There is a good chance that my daughter will be attending a virtual academy this year. I believe that a student can progress in their studies at a quicker pace in the homeschool environment. We homeschooled for the month of August two years ago. When my daughter went to public school that September she was 6 months ahead of her class. She was able to do this because she could focus on her school work and had the full attention of her teachers (parents). We also believe that virtual colleges are the way of the future. That said, allowing her to educate online will only strengthen the skills she will need to prosper in college. It's a win-win.
Shandria Ball from Anniston on December 09, 2011:
Rachael Lefler from Illinois on December 04, 2011:
I believe homeschooling is academically superior, I've done both, and I much preferred homeschooling. Without distractions like chatter, socializing, taking attendance, and walking to and from various classes, a homeschooler has a lot more time at her disposal during the day. Also, I was able to develop learning strategies that suited my personality and learning style, as well as choose topics that engaged me mentally. I remember that since I liked playing Oregon Trail she (my mom) made our history lessons about that time period, and since I liked space, our science lessons were about Astronomy. I was able to do better because I had one on one support, the ability to change my schedule to suit my individual learning needs (if I was struggling in an area we could take more time to work on it and shorten the time we devote to things I was already doing well at). And all this with my mom working minimum wage jobs and at that time she had no education beyond high school and we lived in a bad neighborhood. So based on personal experience, I'm an exception to the demographics argument. It might be true in general, but it's not true for me.
Theresa Ast from Atlanta, Georgia on November 03, 2011:
Very good (and important) Hub. And the general conclusions are most certainly valid. Clearly something is working in Home-schooling. I find it interesting that little is ever said about the possible motivations of the critics and nay-sayers.
Supporters of public school systems, which are often not doing a particularly good job educating students (for lots of different reasons) have cause to downplay the success of home-schooled children. There is the possibility for a strong bias at work here.
Lastly, I have taught on average 200 college students a year for the last 16 years (freshmen to seniors) and I can state unequivocably that I am impressed with the abilities, knowledge, dedication, intelligence, and performance of home-schooled students.

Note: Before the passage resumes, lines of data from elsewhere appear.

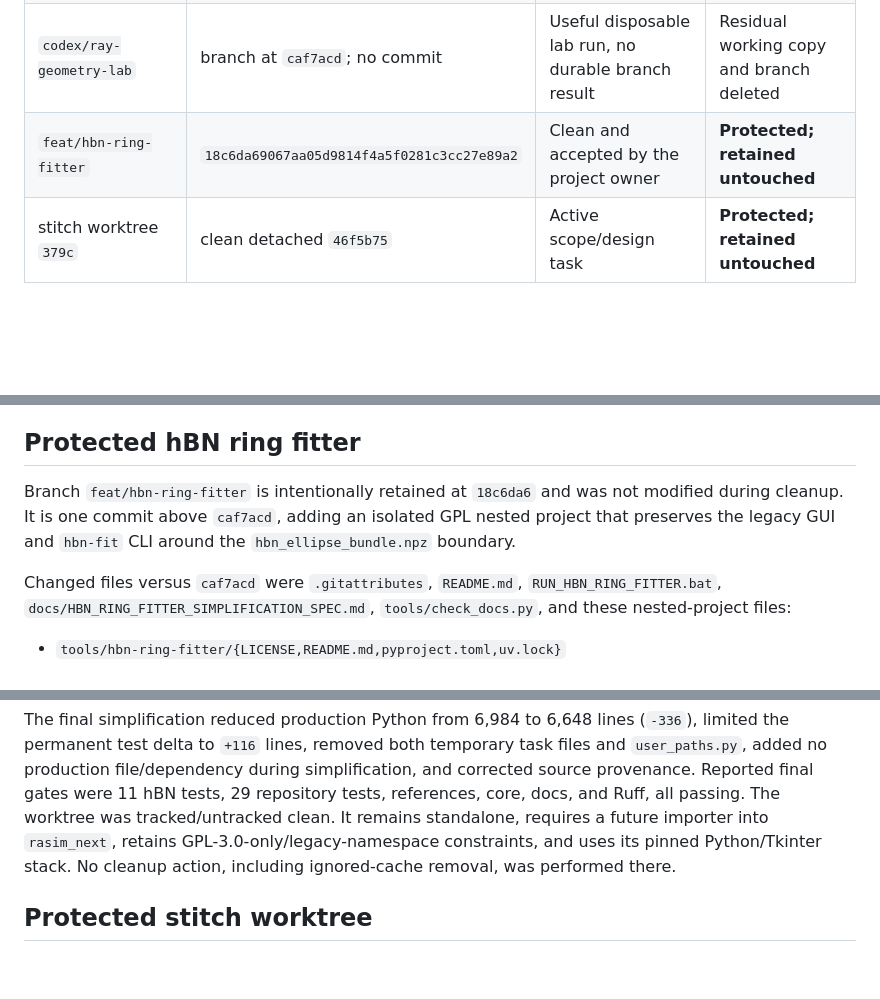
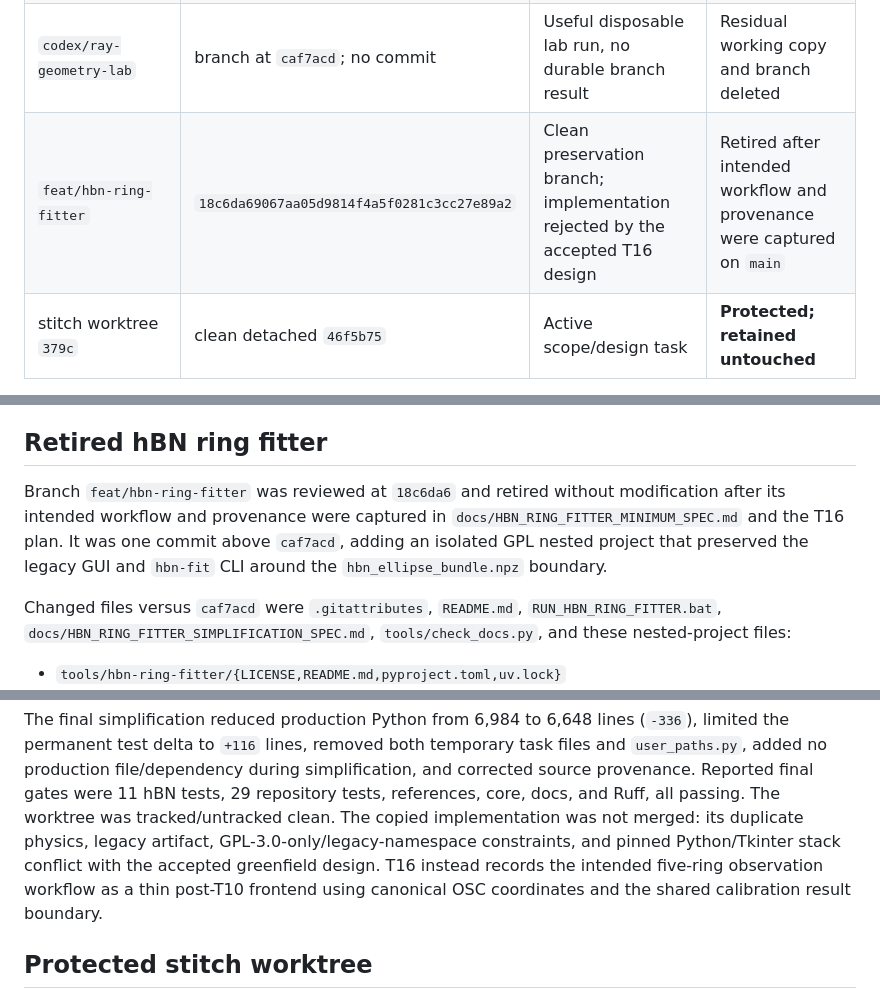
Before and after one commit to DVBeckwitt/SLATE-rMC, a Markdown page: docs/WORKBRANCH_ARCHIVE_2026-07-16.md, 3 parts joined by grey strips. GitHub-like rendering; blank space fills up the shorter version.

```diff
--- a/docs/WORKBRANCH_ARCHIVE_2026-07-16.md
+++ b/docs/WORKBRANCH_ARCHIVE_2026-07-16.md
@@ -20,7 +20,7 @@ polytype proof used baseline `7bccbd328220345b1a62a588d3b418bf82c1f0a9`.
 | `codex/pbi2-polytype-sf-proof` | `a652fc315f107f038f4de284044e63c1452dd9d8` | Clean `READY`; no production change; one test assertion not merged | Retired and deleted after proof archival |
 | `fix/complete-degenerate-rod-families` | branch at `caf7acd`; dirty working copy | Unfinished, unverified prototype | Working copy discarded and branch deleted |
 | `codex/ray-geometry-lab` | branch at `caf7acd`; no commit | Useful disposable lab run, no durable branch result | Residual working copy and branch deleted |
-| `feat/hbn-ring-fitter` | `18c6da69067aa05d9814f4a5f0281c3cc27e89a2` | Clean and accepted by the project owner | **Protected; retained untouched** |
+| `feat/hbn-ring-fitter` | `18c6da69067aa05d9814f4a5f0281c3cc27e89a2` | Clean preservation branch; implementation rejected by the accepted T16 design | Retired after intended workflow and provenance were captured on `main` |
 | stitch worktree `379c` | clean detached `46f5b75` | Active scope/design task | **Protected; retained untouched** |
 
 `main` is retained. Its unrelated pre-existing working changes were not staged or modified by this
@@ -297,11 +297,12 @@ full detector-frame oracle for nonzero `gamma/Gamma`, exact signed `zS` translat
 request handling. Final repository gates and a clean commit were never completed before the task
 was stopped. The branch result was therefore disposable evidence, not a merge candidate.
 
-## Protected hBN ring fitter
+## Retired hBN ring fitter
 
-Branch `feat/hbn-ring-fitter` is intentionally retained at `18c6da6` and was not modified during
-cleanup. It is one commit above `caf7acd`, adding an isolated GPL nested project that preserves the
-legacy GUI and `hbn-fit` CLI around the `hbn_ellipse_bundle.npz` boundary.
+Branch `feat/hbn-ring-fitter` was reviewed at `18c6da6` and retired without modification after its
+intended workflow and provenance were captured in `docs/HBN_RING_FITTER_MINIMUM_SPEC.md` and the
+T16 plan. It was one commit above `caf7acd`, adding an isolated GPL nested project that preserved
+the legacy GUI and `hbn-fit` CLI around the `hbn_ellipse_bundle.npz` boundary.
 
 Changed files versus `caf7acd` were `.gitattributes`, `README.md`, `RUN_HBN_RING_FITTER.bat`,
 `docs/HBN_RING_FITTER_SIMPLIFICATION_SPEC.md`, `tools/check_docs.py`, and these nested-project files:
@@ -318,9 +319,11 @@ The final simplification reduced production Python from 6,984 to 6,648 lines (`-
 permanent test delta to `+116` lines, removed both temporary task files and `user_paths.py`, added no
 production file/dependency during simplification, and corrected source provenance. Reported final
 gates were 11 hBN tests, 29 repository tests, references, core, docs, and Ruff, all passing. The
-worktree was tracked/untracked clean. It remains standalone, requires a future importer into
-`rasim_next`, retains GPL-3.0-only/legacy-namespace constraints, and uses its pinned Python/Tkinter
-stack. No cleanup action, including ignored-cache removal, was performed there.
+worktree was tracked/untracked clean. The copied implementation was not merged: its duplicate
+physics, legacy artifact, GPL-3.0-only/legacy-namespace constraints, and pinned Python/Tkinter
+stack conflict with the accepted greenfield design. T16 instead records the intended five-ring
+observation workflow as a thin post-T10 frontend using canonical OSC coordinates and the shared
+calibration result boundary.
 
 ## Protected stitch worktree
 
```
Also changed, not shown: docs/HBN_RING_FITTER_MINIMUM_SPEC.md (+10 -8 lines), tasks/hbn_ring_fitter_plan.md (+2 -1 lines).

They are, on a percentage or proportional basis, over represented in our Honors Program, on the Dean's list, in our competitive scholarship program, and on the list of our students who go to graduate school. About 40% of the best students I work with were home-schooled and yet, they represent a little less than 10% of the total student body at my institution. Thank you for addressing this topic and writing this Hub. Dr. Theresa Ast